Overacker said he would love to see a surplus fund set up that school districts like Salmon could apply to get grant money or to borrow at low-interest rates. But he’s skeptical.
“I have talked to my (legislator) until I’m blue in the face and gotten nowhere,” he said.
Sen. Dave Lent, R-Idaho Falls, the new chairman of the Senate Education Committee, believes schools need help with facilities financing.

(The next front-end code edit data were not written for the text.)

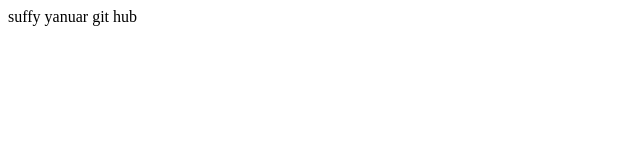
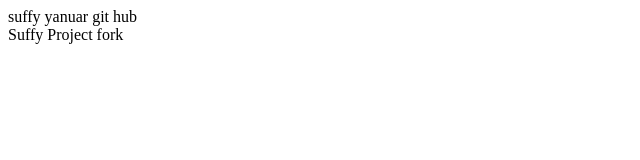
Before and after one commit to suffy/WebsiteHtml, a plain HTML site: page index.html in a window 1280 px wide. Shown: the whole page, without its empty margins (0-640 px from the left). Drawn offline with Linux system fonts and the light colour scheme.

Commit message:
Update index.html
menambahkan Suffy Project fork

```diff
--- a/index.html
+++ b/index.html
@@ -1,5 +1,7 @@
 <html>
 <body>
 	suffy yanuar git hub
+	<br>
+	Suffy Project fork
 </body>
 </html>
```
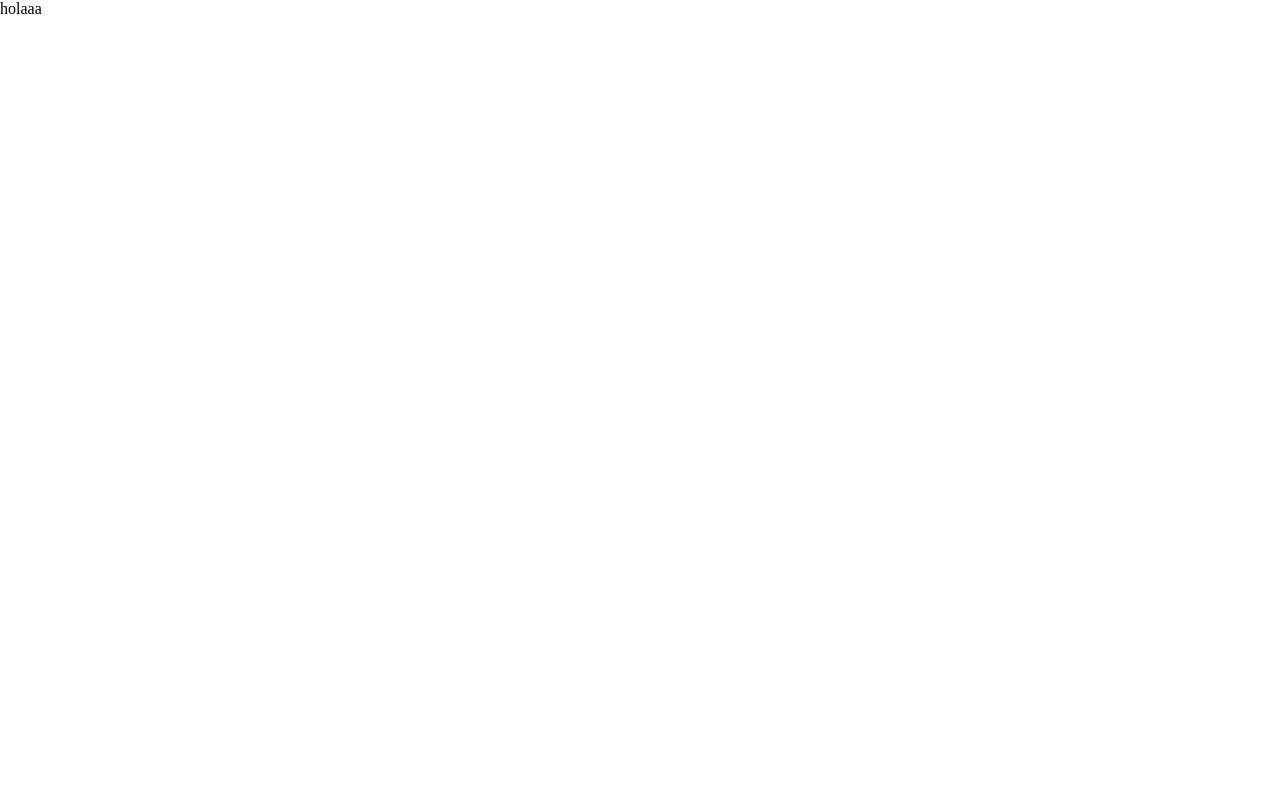
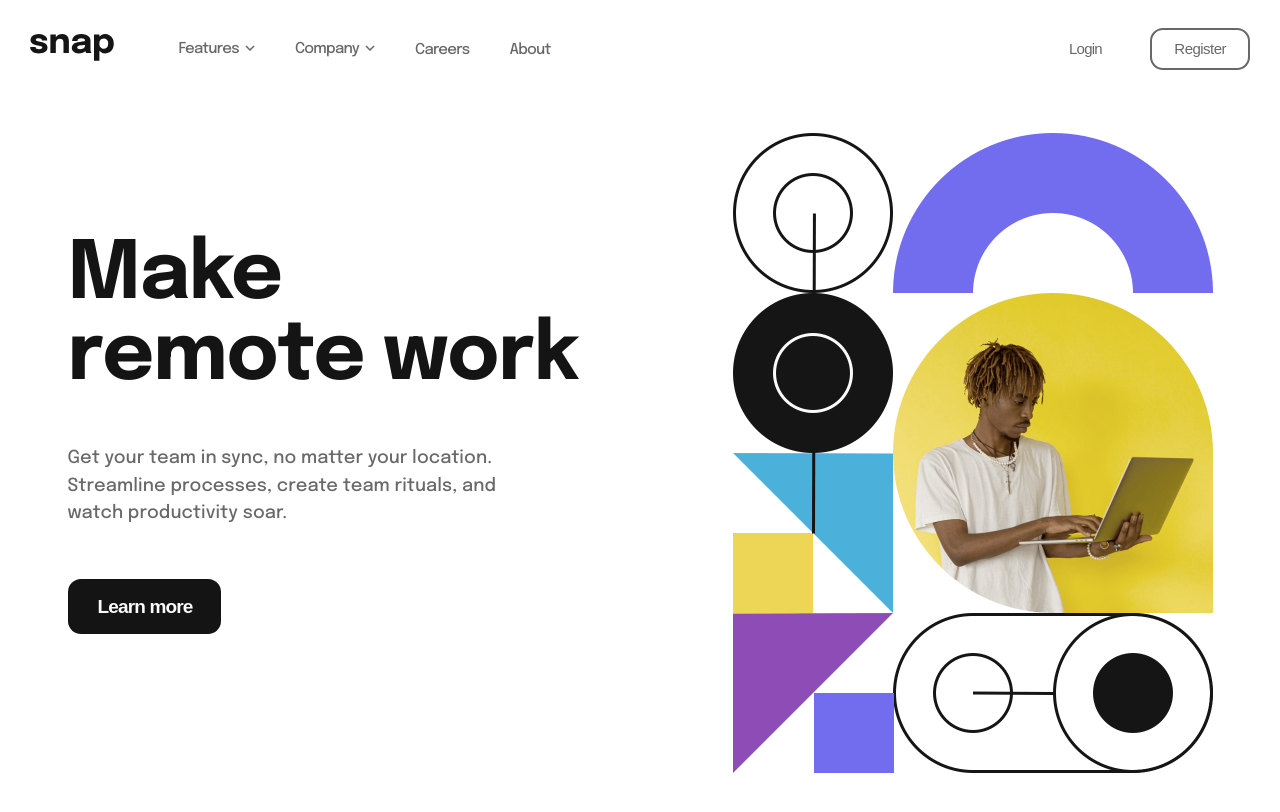
Before and after one commit to villalb4/dropdown-navigation-main, a React (Create React App) app: page / in a window 1280 px wide. Shown: the top 812 px of the page. Built offline with nearby package versions, Linux system fonts and the light colour scheme.

Commit message:
Add(*) home and header component almost finished

```diff
--- a/src/App.css
+++ b/src/App.css
@@ -1,5 +1,17 @@
+@import url('https://fonts.googleapis.com/css2?family=Epilogue:wght@500;700&display=swap');
+
+:root {
+  --Almost-White: hsl(0, 0%, 98%);
+  --Medium-Gray: hsl(0, 0%, 41%);
+  --Almost-Black: hsl(0, 0%, 8%);
+}
+
 * {
   margin: 0;
   padding: 0;
   box-sizing: border-box;
 }
+
+body {
+  font-family: 'Epilogue', sans-serif;
+}
--- a/src/App.tsx
+++ b/src/App.tsx
@@ -1,10 +1,11 @@
 import React from 'react';
 import './App.css';
+import Home from './components/Home/Home';
 
 function App() {
   return (
     <div className="App">
-      <p>holaaa</p>
+      <Home />
     </div>
   );
 }
--- /dev/null
+++ b/src/components/Header/Header.css
@@ -0,0 +1,12 @@
+header {
+    padding: 0 30px;
+    margin-bottom: 35px;
+}
+.header_component {
+    display: flex;
+    align-items: center;
+    gap: 64.5px;
+    max-width: 1360px;
+    margin: 0 auto;
+    padding: 28px 0;
+}
--- /dev/null
+++ b/src/components/Header/Header.tsx
@@ -0,0 +1,20 @@
+import React from 'react'
+import './Header.tsx'
+import './Header.css'
+import logo from '../../assets/logo.svg'
+import Nav from './Nav/Nav'
+
+function Header() {
+  return (
+    <header>
+        <div className='header_component'>
+            <div>
+                <img src={logo} alt="logo" />
+            </div>
+            <Nav />
+        </div>
+    </header>
+  )
+}
+
+export default Header
--- /dev/null
+++ b/src/components/Header/Nav/Nav.css
@@ -0,0 +1,62 @@
+nav {
+    display: flex;
+    justify-content: space-between;
+    align-items: center;
+    width: 100%;
+}
+.Nav_ul {
+    display: flex;
+    list-style: none;
+    gap: 40px;
+    /* background-color: aqua; */
+}
+.Nav_lidivContent {
+    display: flex;
+    align-items: center;
+    gap: 6px;
+    /* background-color: brown; */
+    margin-top: 1px;
+}
+.Nav_divIconArrow {
+    display: flex;
+    /* background-color: blue; */
+    margin-bottom: 2px;
+}
+.Nav_span {
+    font-weight: 500;
+    font-size: 15px;
+    line-height: 15px;
+    letter-spacing: -0.05em;
+    color: #686868;
+}
+
+.Nav_divButtons {
+    display: flex;
+    max-width: 196px;
+    width: 100%;
+    justify-content: space-between;
+}
+.Nav_buttonLO {
+    padding: 11px 14px 12px 13px;
+    border: 2px solid transparent;
+    border-radius: 13px;
+    background-color: transparent;
+    cursor: pointer;
+    font-weight: 500;
+    font-size: 15px;
+    line-height: 15px;
+    letter-spacing: -0.05em;
+    color: #686868;
+}
+.Nav_buttonRE {
+    padding: 11px 22px 12px 22px;
+    border-radius: 13px;
+    border: 2px solid #686868;
+    background-color: transparent;
+    cursor: pointer;
+    font-weight: 500;
+    font-size: 15px;
+    line-height: 15px;
+    letter-spacing: -0.035em;
+    color: #686868;
+}
--- /dev/null
+++ b/src/components/Header/Nav/Nav.tsx
@@ -0,0 +1,48 @@
+import React from 'react'
+import arrow_down from '../../../assets/icon-arrow-down.svg'
+import './Nav.css'
+
+function Nav() {
+  return (
+    <nav>
+      <ul className='Nav_ul'>
+        <li>
+          <div className='Nav_lidivContent'>
+            <span className='Nav_span'>Features</span>
+						<div className='Nav_divIconArrow'>
+            	<img src={arrow_down} alt="arrow" />
+						</div>
+          </div>
+        </li>
+
+				<li>
+          <div className='Nav_lidivContent'>
+            <span className='Nav_span'>Company</span>
+            <div className='Nav_divIconArrow'>
+            	<img src={arrow_down} alt="arrow" />
+						</div>
+          </div>
+        </li>
+
+				<li>
+          <span className='Nav_span'>Careers</span>
+        </li>
+
+				<li>
+          <span className='Nav_span'>About</span>
+        </li>
+      </ul>
+
+			<div className='Nav_divButtons'>
+				<div>
+					<button className='Nav_buttonLO'>Login</button>
+				</div>
+				<div>
+					<button className='Nav_buttonRE'>Register</button>
+				</div>
+			</div>
+    </nav>
+  )
+}
+
+export default Nav
--- /dev/null
+++ b/src/components/Home/Home.tsx
@@ -0,0 +1,15 @@
+import React from 'react'
+import './Home.css'
+import Header from '../Header/Header'
+import Main from './Main/Main'
+
+function Home() {
+  return (
+    <main>
+      <Header />
+      <Main />
+    </main>
+  )
+}
+
+export default Home
--- /dev/null
+++ b/src/components/Home/Main/Main.css
@@ -0,0 +1,54 @@
+.Main_component {
+    display: flex;
+    max-width: 1145px;
+    margin: 0 auto 130px auto;
+    justify-content: space-between;
+    width: 100%;
+}
+.Main_divHero {
+    max-width: 480px;
+    width: 100%;
+    overflow: hidden;
+}
+.Main_heroDesktop {
+    max-width: 480px;
+}
+
+.Main_title {
+    font-weight: 700;
+    font-size: 80px;
+    line-height: 81px;
+    letter-spacing: -0.015em;
+    color: var(--Almost-Black);
+    max-width: 513px;
+    margin: 103px 0 47px 0;
+}
+
+.Main_divSubTitle {
+    max-width: 429px;
+    margin-bottom: 51px;
+}
+
+.Main_subTitle {
+    font-weight: 500;
+    font-size: 18px;
+    line-height: 153.5%;
+    letter-spacing: 0.005em;
+    color: var(--Medium-Gray);
+}
+
+.Main_divLearnButton {
+    margin: 50px 0 120px 0;
+}
+.Main_learButton {
+    font-weight: 700;
+    font-size: 19px;
+    line-height: 153.5%;
+    letter-spacing: -0.045em;
+    color: var(--Almost-White);
+    padding: 11px 27px 11px 28px;
+    border-radius: 13px;
+    background-color: var(--Almost-Black);
+    border: 2px solid transparent;
+    cursor: pointer;
+}
--- /dev/null
+++ b/src/components/Home/Main/Main.tsx
@@ -0,0 +1,24 @@
+import React from 'react'
+import './Main.css'
+import hero from '../../../assets/image-hero-desktop.png'
+
+function Main() {
+  return (
+    <main className='Main_component'>
+        <section className='Main_section'>
+            <h1 className='Main_title'>Make remote work</h1>
+            <div className='Main_divSubTitle'>
+                <p className='Main_subTitle'>Get your team in sync, no matter your location. Streamline processes, create team rituals, and watch productivity soar.</p>
+            </div>
+            <div className='Main_divLearnButton'>
+                <button className='Main_learButton'>Learn more</button>
+            </div>
+        </section>
+        <div className='Main_divHero'>
+            <img className='Main_heroDesktop' src={hero} alt="hero" />
+        </div>
+    </main>
+  )
+}
+
+export default Main
```
Also changed, not shown: src/components/Home/Home.css (added).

He wants to put an additional $100 million of surplus money and $61 million of annual state endowment payments into school facilities.
Lowering the bond threshold to a 60 percent required majority would help, too, Easterday said.
Emmett Superintendent Craig Woods agrees.
“That’s honestly the thing that hurts 90 percent of districts on the bonds is that high majority,” he said. “It only takes 33 percent … to vote no (to fail a bond).”
But lawmakers’ efforts to do just that have long been stymied, so districts are left to take their chances with bonds however bleak the odds.
The Emmett School District is considering running another bond in the future (a $68 million bond failed there last year) and Woods plans to start holding public hearings to get community feedback.
“We’re a community that prides itself on being hardworking, blue-collar individuals,” Woods said. “The community is completely supportive of education,” but paying off millions in debt over 20 years “in a rural community is a tough thing to chew off.”
Data analyst Randy Schrader contributed to this report.